▶ **Activity**: This exercise calls for every line of the data below with the string "title" in it.
Start of Provided information
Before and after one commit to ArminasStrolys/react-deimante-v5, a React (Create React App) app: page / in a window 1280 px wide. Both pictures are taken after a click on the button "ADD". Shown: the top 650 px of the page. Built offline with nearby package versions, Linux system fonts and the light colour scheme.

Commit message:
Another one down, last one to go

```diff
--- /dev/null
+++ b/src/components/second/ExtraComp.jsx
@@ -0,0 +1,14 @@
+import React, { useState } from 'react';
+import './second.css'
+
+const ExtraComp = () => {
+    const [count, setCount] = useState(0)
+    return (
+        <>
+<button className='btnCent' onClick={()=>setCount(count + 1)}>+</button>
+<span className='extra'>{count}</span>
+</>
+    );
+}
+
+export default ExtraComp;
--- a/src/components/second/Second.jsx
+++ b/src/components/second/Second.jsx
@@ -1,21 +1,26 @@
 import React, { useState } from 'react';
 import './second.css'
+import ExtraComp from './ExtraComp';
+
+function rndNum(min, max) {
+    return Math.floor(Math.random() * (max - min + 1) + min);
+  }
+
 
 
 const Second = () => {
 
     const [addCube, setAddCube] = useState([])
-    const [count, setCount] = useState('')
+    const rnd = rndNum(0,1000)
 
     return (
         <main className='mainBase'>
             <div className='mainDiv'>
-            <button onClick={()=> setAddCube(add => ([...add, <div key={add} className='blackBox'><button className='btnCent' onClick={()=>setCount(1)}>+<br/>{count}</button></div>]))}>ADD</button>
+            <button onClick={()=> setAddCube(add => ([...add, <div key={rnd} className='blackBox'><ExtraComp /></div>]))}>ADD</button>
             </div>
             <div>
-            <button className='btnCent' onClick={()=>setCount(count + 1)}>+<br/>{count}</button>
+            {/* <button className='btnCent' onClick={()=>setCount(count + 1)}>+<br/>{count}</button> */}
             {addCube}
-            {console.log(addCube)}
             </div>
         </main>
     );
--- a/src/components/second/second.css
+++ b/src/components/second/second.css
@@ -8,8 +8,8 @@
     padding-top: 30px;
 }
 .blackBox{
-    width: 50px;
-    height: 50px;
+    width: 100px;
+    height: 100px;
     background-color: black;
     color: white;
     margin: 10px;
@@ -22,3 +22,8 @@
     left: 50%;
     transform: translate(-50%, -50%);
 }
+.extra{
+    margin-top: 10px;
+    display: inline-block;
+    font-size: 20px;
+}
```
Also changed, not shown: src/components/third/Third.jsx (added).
End of Provided information
Start of Provided information
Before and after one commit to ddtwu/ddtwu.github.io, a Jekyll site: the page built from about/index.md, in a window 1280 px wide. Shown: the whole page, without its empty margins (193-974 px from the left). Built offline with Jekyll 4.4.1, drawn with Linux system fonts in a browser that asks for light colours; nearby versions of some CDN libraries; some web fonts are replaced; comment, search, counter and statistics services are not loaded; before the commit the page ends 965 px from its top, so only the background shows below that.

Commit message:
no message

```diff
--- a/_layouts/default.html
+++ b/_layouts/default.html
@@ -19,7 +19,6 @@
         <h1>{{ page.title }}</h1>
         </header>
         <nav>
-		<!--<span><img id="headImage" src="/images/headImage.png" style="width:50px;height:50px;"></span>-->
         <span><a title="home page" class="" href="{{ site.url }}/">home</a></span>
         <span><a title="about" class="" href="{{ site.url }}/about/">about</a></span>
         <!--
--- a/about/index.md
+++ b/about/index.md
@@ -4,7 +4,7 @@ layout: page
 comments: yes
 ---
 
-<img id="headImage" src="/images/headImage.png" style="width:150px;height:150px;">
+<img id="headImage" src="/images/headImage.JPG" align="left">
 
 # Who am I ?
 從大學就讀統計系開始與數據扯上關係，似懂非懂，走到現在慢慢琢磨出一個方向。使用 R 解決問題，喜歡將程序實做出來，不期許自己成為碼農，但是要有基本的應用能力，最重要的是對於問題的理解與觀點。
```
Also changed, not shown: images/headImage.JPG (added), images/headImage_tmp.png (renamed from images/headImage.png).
End of Provided information
▶ **Solution for this exercise**:
         <h1>{{ page.title }}</h1>
         <span><a title="home page" class="" href="{{ site.url }}/">home</a></span>
         <span><a title="about" class="" href="{{ site.url }}/about/">about</a></span>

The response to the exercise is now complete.